TASK BRIEF: Give back exactly the lines of the material below that start at the line containing "size: '45cm', price: 34.50" and end at the line containing "-58,7 +57,7 @@", and no others.

■ ■ ■ ■ ■ ■ ■

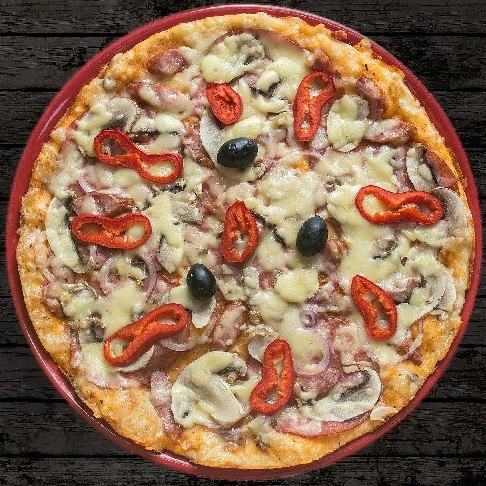
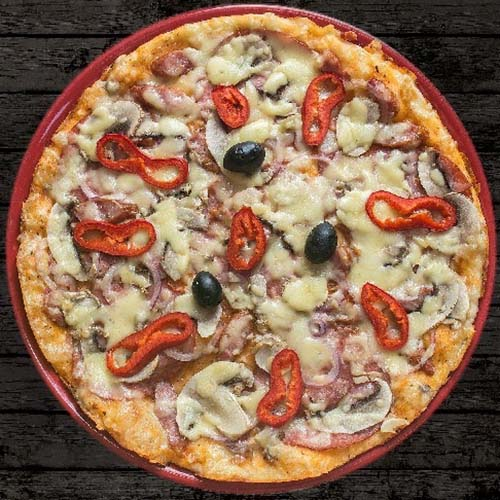
added img variants, picture tags, changed menu content

diff --git a/src/components/routes/home_page/HomePage.js b/src/components/routes/home_page/HomePage.js
@@ -1,8 +1,12 @@
-import { Box, Typography, Divider, Grid } from '@mui/material/'
-import PageButton from '../../PageButton'
-import homeImage from '../../../assets/homePizza.jpg'
+import { Box, Typography, Divider, Grid, Button } from '@mui/material/'
+import homeImage from '../../../assets/homePage1-full.jpg'
+import homeImage1920 from '../../../assets/homePage1-1920.jpg'
+import homeImage1366 from '../../../assets/homePage1-1366.jpg'
+import homeImage900 from '../../../assets/homePage1-900.jpg'
 import pizzaItem from '../../../assets/pizzaItem.jpg'
-import homeImage2 from '../../../assets/homePizza-2.jpg'
+import lastSection600 from '../../../assets/homePage2.jpg'
+import lastSection1366 from '../../../assets/homePage2-1366.jpg'
+import lastSection1920 from '../../../assets/homePage2-1920.jpg'
 import appstoreImg from '../../../assets/appstore.png'
 import NavButton from '../../navbar/NavButton.js'
 import { useOutletContext } from 'react-router-dom'
@@ -16,7 +20,13 @@ const Main = () => {
     return (
         <Grid container spacing={0}>
             <Grid component='section' item xs={12}>
-                <img src={homeImage} alt='pizza' className={classes.frontImage} />
+                <picture>
+                    <source srcSet={homeImage} media="(min-width: 2500px)"></source>
+                    <source srcSet={homeImage1920} media="(min-width: 1920px)"></source>
+                    <source srcSet={homeImage1366} media="(min-width: 1366px)"></source>
+                    <source srcSet={homeImage900} media="(min-width: 900px)"></source>
+                    <img src={homeImage900} alt='pizza' className={classes.frontImage} />
+                </picture>
             </Grid>
             <Grid className={classes.fullWidthSection} component='section' item xs={12}>
                 <Typography variant='h1' fontWeight={100} fontFamily='Mea Culpa'>Luigi's Pizza</Typography>
@@ -37,7 +47,7 @@ const Main = () => {
                 <Typography variant='h3'>About us</Typography>
                 <Typography variant='subtitle1' sx={{ maxWidth: '60em' }}>Pizza ipsum dolor amet mozzarella thin crust garlic NY style ham hawaiian. Fresh tomatoes chicken party sauteed onions hawaiian, peppers pan pepperoni. Chicken wing green bell peppers thin crust, string cheese buffalo sauce red onions meatball hawaiian broccoli parmesan party pesto pan.</Typography>
                 <Box>
-                    <PageButton onClick={handleContactButtonCLick}>Contact</PageButton>
+                    <Button variant='pageButton' onClick={handleContactButtonCLick}>Contact</Button>
                     <NavButton pageButton path='/Menu'>Menu</NavButton>
                 </Box>
             </Grid>
@@ -49,7 +59,12 @@ const Main = () => {
                 <img src={appstoreImg} className={classes.appStoresImg} alt='Appstores icons' onClick={() => { setOpenAlert(true) }} />
             </Grid>
             <Grid item xs={12} md={6}>
-                <img className={classes.sideSectionImage} src={homeImage2} alt='Pizza' />
+                <picture>
+                    <source srcSet={lastSection1920} media="(min-width: 1920px)"></source>
+                    <source srcSet={lastSection1366} media="(min-width: 1366px)"></source>
+                    <source srcSet={lastSection600} media="(min-width: 900px)"></source>
+                    <img className={classes.sideSectionImage} src={lastSection600} alt='Pizza' />
+                </picture>
             </Grid>
         </Grid >
     );

diff --git a/src/menu_data.js b/src/menu_data.js
@@ -15,11 +15,10 @@ const menuData = {
             variant2: { size: '45cm', price: 33.50 },
         },
         {
-            id: 3, title: 'Bolognese', description: 'cheese, tomato, pizza sauce, ham, mushrooms, oregano', imageSrc: pizzaItemImg, imageAlt: 'Bolognese',
+            id: 3, title: 'Capricciosa', description: 'cheese, tomato, pizza sauce, ham, mushrooms, oregano', imageSrc: pizzaItemImg, imageAlt: 'Capricciosa',
             variant1: { size: '32cm', price: 27.50 },
             variant2: { size: '45cm', price: 34.50 },
         },
-
         {
             id: 4, title: 'Frutti di mare', description: 'cheese, tomato, pizza sauce, ham, mushrooms, oregano', imageSrc: pizzaItemImg, imageAlt: 'Frutti di mare',
             variant1: { size: '32cm', price: 30.00 },
@@ -31,17 +30,17 @@ const menuData = {
             variant2: { size: '45cm', price: 27.50 },
         },
         {
-            id: 6, title: 'Miesna w chuj', description: 'cheese, tomato, pizza sauce, ham, mushrooms, oregano', imageSrc: pizzaItemImg, imageAlt: 'Miesna w chuj',
+            id: 6, title: 'Bolognese', description: 'cheese, tomato, pizza sauce, ham, mushrooms, oregano', imageSrc: pizzaItemImg, imageAlt: 'Bolognese',
             variant1: { size: '32cm', price: 29.50 },
             variant2: { size: '45cm', price: 29.50 },
         },
         {
-            id: 7, title: 'Wiejska', description: 'cheese, tomato, pizza sauce, ham, mushrooms, oregano', imageSrc: pizzaItemImg, imageAlt: 'Wiejska',
+            id: 7, title: 'Prosciutto ', description: 'cheese, tomato, pizza sauce, ham, mushrooms, oregano', imageSrc: pizzaItemImg, imageAlt: 'Prosciutto ',
             variant1: { size: '32cm', price: 27.50 },
             variant2: { size: '45cm', price: 27.50 },
         },
         {
-            id: 8, title: 'boczek z pizza', description: 'cheese, tomato, pizza sauce, ham, mushrooms, oregano', imageSrc: pizzaItemImg, imageAlt: 'boczek z pizza',
+            id: 8, title: 'Marinara', description: 'cheese, tomato, pizza sauce, ham, mushrooms, oregano', imageSrc: pizzaItemImg, imageAlt: 'Marinara',
             variant1: { size: '32cm', price: 25.50 },
             variant2: { size: '45cm', price: 25.50 },
         },
@@ -58,7 +57,7 @@ const menuData = {
             variant1: { size: '500ml', price: 6.20 },
         },
         {
-            id: 2, title: 'Orange juice', description: 'juice from real oragnes or something', imageSrc: colaItemImg, imageAlt: 'Coca-Cola',
+            id: 2, title: 'Cool Cola', description: 'very cool cola or something', imageSrc: colaItemImg, imageAlt: 'Coca-Cola',
             variant1: { size: '450ml', price: 7.20 },
         },
     ],

diff --git a/src/App.js b/src/App.js
@@ -10,10 +10,9 @@ import SnackbarAlert from './components/SnackbarAlert';
 import theme from './theme.js'
 
 const App = () => {
-    // ogarnij zdjecia  ta k zeby n ie adow  ac za kaz dym razem 1920px jak to nie potrzebne ;)
-    // MenuPage => counter ogarnij
 
     const [openContactCard, setOpenContactCard] = React.useState(false);
+    const [openAlert, setOpenAlert] = React.useState(false);
 
     const handleContactButtonCLick = () => {
         setTimeout(() => {
@@ -21,17 +20,14 @@ const App = () => {
         }, 0);
     };
 
-    const [openAlert, setOpenAlert] = React.useState(false);
-
-
     return (
         <ThemeProvider theme={theme}>
-            <Stack spacing={0} sx={{ minHeight: '100vh', justifyContent: 'space-between' }}>
+            <Stack spacing={0} sx={{ minHeight: '100vh', justifyContent: 'space-between', minWidth: '300px', overflowX: 'unset' }}>
                 <ContactCard openContactCard={openContactCard} setOpenContactCard={setOpenContactCard} />
                 <SnackbarAlert openAlert={openAlert} setOpenAlert={setOpenAlert} />
 
                 <NavBar handleContactButtonCLick={handleContactButtonCLick}></NavBar>
-                <Outlet context={{ handleContactButtonCLick, openAlert, setOpenAlert }} ></Outlet>
+                <Outlet context={{ handleContactButtonCLick, openAlert, setOpenAlert }}></Outlet>
                 <Footer></Footer>
             </Stack>
         </ThemeProvider>

diff --git a/src/components/routes/register_page/RegisterPage.js b/src/components/routes/register_page/RegisterPage.js
@@ -1,5 +1,4 @@
-import { Container, Typography, Box, TextField, Grid } from '@mui/material'
-import PageButton from '../../PageButton'
+import { Container, Typography, Box, TextField, Grid, Button } from '@mui/material'
 import React from 'react'
 import { useOutletContext } from 'react-router-dom';
 import registerPageStyles from './registerPageStyles'
@@ -21,9 +20,9 @@ const Register = () => {
                         <Grid item xs={12}><TextField className={classes.textInput} variant='filled' label='Email Address' placeholder="Email Address" /></Grid>
                         <Grid item xs={12}><TextField className={classes.textInput} variant='filled' label='Password' placeholder="Password" type='password' /></Grid>
                     </Grid>
-                    <PageButton onClick={() => { setOpenAlert(true); }} sx={{ m: 0, mt: 2.5, p: 2, pl: 5, pr: 5 }}>
+                    <Button variant='pageButton' onClick={() => { setOpenAlert(true); }} sx={{ m: 0, mt: 2.5, p: 2, pl: 5, pr: 5 }}>
                         Register
-                    </PageButton>
+                    </Button>
                 </form>
             </Box>
         </Container>

diff --git a/src/components/menu_list_item/MenuListItem.js b/src/components/menu_list_item/MenuListItem.js
@@ -1,6 +1,5 @@
-import { Paper, Select, Typography, MenuItem, InputLabel, Box, FormControl, ListItem } from '@mui/material';
+import { Paper, Select, Typography, MenuItem, InputLabel, Box, FormControl, ListItem, Button } from '@mui/material';
 import * as React from 'react';
-import PageButton from '../PageButton'
 import menuListItemStyles from './menuListItemStyles'
 
 const MenuListItem = ({ item, handleMenuItemSubmit }) => {
@@ -47,9 +46,9 @@ const MenuListItem = ({ item, handleMenuItemSubmit }) => {
                             <MenuItem value={item.variant1}>{item.variant1.size} - {item.variant1.price}PLN</MenuItem>
                             {item.variant2 && <MenuItem value={item.variant2}>{item.variant2.size} - {item.variant2.price}PLN</MenuItem>}
                         </Select>
-                        <PageButton type='submit' sx={{ m: 0, p: 1 }}>
+                        <Button variant='pageButton' type='submit' sx={{ m: 0, p: 1 }}>
                             Add to Cart
-                        </PageButton>
+                        </Button>
                     </FormControl>
                 </form>
             </Paper>

diff --git a/src/theme.js b/src/theme.js
@@ -15,12 +15,31 @@ let theme = createTheme({
         },
     },
 
-    components: {
-
-    },
-
     typography: {
         fontFamily: '"Montserrat", "Mea Culpa"',
+    },
+});
+
+theme = createTheme(theme, {
+    components: {
+        MuiButton: {
+            variants: [
+                {
+                    props: { variant: 'pageButton' },
+                    style: {
+                        backgroundColor: theme.palette.primary.light,
+                        color: theme.palette.primary.dark,
+                        margin: theme.spacing(2),
+                        padding: theme.spacing(2),
+                        paddingLeft: theme.spacing(4),
+                        paddingRight: theme.spacing(4),
+                        '&:hover': {
+                            backgroundColor: theme.palette.secondary.light
+                        }
+                    }
+                },
+            ]
+        }
     },
 });
 

diff --git a/src/components/cart/Cart.js b/src/components/cart/Cart.js
@@ -1,5 +1,4 @@
-import { Stack, List, Typography, Divider, Box } from '@mui/material'
-import PageButton from '../PageButton'
+import { Stack, List, Typography, Divider, Box, Button } from '@mui/material'
 import React from 'react'
 import CartListItem from '../cart_list_item/CartListItem'
 import { useOutletContext } from 'react-router-dom'
@@ -33,7 +32,7 @@ const Cart = ({ cartItemList, removeCartItem }) => {
                 <Typography variant='h3' textAlign='right' mt={1}>
                     {totalPrice()} PLN
                 </Typography>
-                <PageButton sx={{ m: 0, mt: 1, }} fullWidth onClick={() => { setOpenAlert(true); }} >Order</PageButton>
+                <Button variant='pageButton' sx={{ m: 0, mt: 1, }} fullWidth onClick={() => { setOpenAlert(true); }} >Order</Button>
             </Box>
         </Stack >
     );

diff --git a/src/components/routes/menu_page/MenuPage.js b/src/components/routes/menu_page/MenuPage.js
@@ -3,12 +3,15 @@ import * as React from 'react';
 import Cart from '../../cart/Cart'
 import MenuTabs from '../../menu_tabs/MenuTabs'
 import menuPageStyles from './menuPageStyles'
+import useMediaQuery from '@mui/material/useMediaQuery';
+
 
 let cartCounter = 0
 
 const Menu = () => {
     const classes = menuPageStyles()
     const [cartItemList, setCartItemList] = React.useState([])
+    const smQuery = useMediaQuery('(min-width:600px)')
 
     const handleMenuItemSubmit = (item) => {
         setCartItemList([...cartItemList, { ...item, cartID: cartCounter }])
@@ -23,7 +26,7 @@ const Menu = () => {
         <Grid
             container
             component='section'
-            columnSpacing={10}
+            columnSpacing={smQuery ? 10 : 2}
             rowSpacing={4}
             className={classes.container}
         >

diff --git a/src/components/navbar/NavButton.js b/src/components/navbar/NavButton.js
@@ -1,7 +1,6 @@
 import { Typography, Button } from '@mui/material/';
 import { styled } from '@mui/material/styles';
 import { Link } from 'react-router-dom'
-import PageButton from '../PageButton';
 
 const AppBarButton = styled(Button)(({ theme }) => ({
     margin: theme.spacing(1),
@@ -20,7 +19,7 @@ const NavButton = (props) => {
     return (
         <Link to={props.path} onClick={props.onClick} style={{ textDecoration: 'none' }}>
             {props.pageButton ?
-                (<PageButton component='span'>{props.children}</PageButton>)
+                (<Button variant='pageButton' component='span'>{props.children}</Button>)
                 :
                 (<AppBarButton variant={props.buttonVariant} sx={props.buttonSx}>
                     <Typography variant='subtitle1'>{props.children}</Typography>

diff --git a/src/components/cart/cartStyles.js b/src/components/cart/cartStyles.js
@@ -2,6 +2,7 @@ import { makeStyles } from '@mui/styles';
 
 const cartStyles = makeStyles((theme) => ({
     container: {
+        boxSizing: 'border-box',
         backgroundColor: theme.palette.secondary.dark,
         borderRadius: '6px',
         minHeight: '500px', height: '75vh',
@@ -9,9 +10,8 @@ const cartStyles = makeStyles((theme) => ({
         minWidth: '18em', width: '100%', maxWidth: '20vw',
         justifyContent: 'space-between',
         [theme.breakpoints.down('md')]: {
-            minHeight: '0px',
+            maxWidth: '100%',
             height: '35vh',
-            minWidth: '100%',
         }
     },
 

diff --git a/src/components/menu_list_item/menuListItemStyles.js b/src/components/menu_list_item/menuListItemStyles.js
@@ -32,14 +32,16 @@ const menuListItemStyles = makeStyles((theme) => ({
     },
 
     productImage: {
-        minWidth: '110px',
-        width: '15%',
+        width: '110px',
         objectFit: 'contain'
     },
 
     form: {
         minWidth: '10em',
-        width: '100%'
+        width: '40%',
+        [theme.breakpoints.down('md')]: {
+            width: '100%',
+        }
     },
 
     inputLabel: {

diff --git a/src/components/navbar/NavBar.js b/src/components/navbar/NavBar.js
@@ -1,4 +1,4 @@
-import { AppBar, Toolbar, Box } from '@mui/material/';
+import { AppBar, Toolbar, Box, ClickAwayListener } from '@mui/material/';
 import Logo from '../Logo'
 import NavButton from './NavButton'
 import React from 'react';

■ ■ ■ ■ ■ ■ ■

TASK ANSWER:
             variant2: { size: '45cm', price: 34.50 },
         },
-
         {
             id: 4, title: 'Frutti di mare', description: 'cheese, tomato, pizza sauce, ham, mushrooms, oregano', imageSrc: pizzaItemImg, imageAlt: 'Frutti di mare',
             variant1: { size: '32cm', price: 30.00 },
@@ -31,17 +30,17 @@ const menuData = {
             variant2: { size: '45cm', price: 27.50 },
         },
         {
-            id: 6, title: 'Miesna w chuj', description: 'cheese, tomato, pizza sauce, ham, mushrooms, oregano', imageSrc: pizzaItemImg, imageAlt: 'Miesna w chuj',
+            id: 6, title: 'Bolognese', description: 'cheese, tomato, pizza sauce, ham, mushrooms, oregano', imageSrc: pizzaItemImg, imageAlt: 'Bolognese',
             variant1: { size: '32cm', price: 29.50 },
             variant2: { size: '45cm', price: 29.50 },
         },
         {
-            id: 7, title: 'Wiejska', description: 'cheese, tomato, pizza sauce, ham, mushrooms, oregano', imageSrc: pizzaItemImg, imageAlt: 'Wiejska',
+            id: 7, title: 'Prosciutto ', description: 'cheese, tomato, pizza sauce, ham, mushrooms, oregano', imageSrc: pizzaItemImg, imageAlt: 'Prosciutto ',
             variant1: { size: '32cm', price: 27.50 },
             variant2: { size: '45cm', price: 27.50 },
         },
         {
-            id: 8, title: 'boczek z pizza', description: 'cheese, tomato, pizza sauce, ham, mushrooms, oregano', imageSrc: pizzaItemImg, imageAlt: 'boczek z pizza',
+            id: 8, title: 'Marinara', description: 'cheese, tomato, pizza sauce, ham, mushrooms, oregano', imageSrc: pizzaItemImg, imageAlt: 'Marinara',
             variant1: { size: '32cm', price: 25.50 },
             variant2: { size: '45cm', price: 25.50 },
         },
@@ -58,7 +57,7 @@ const menuData = {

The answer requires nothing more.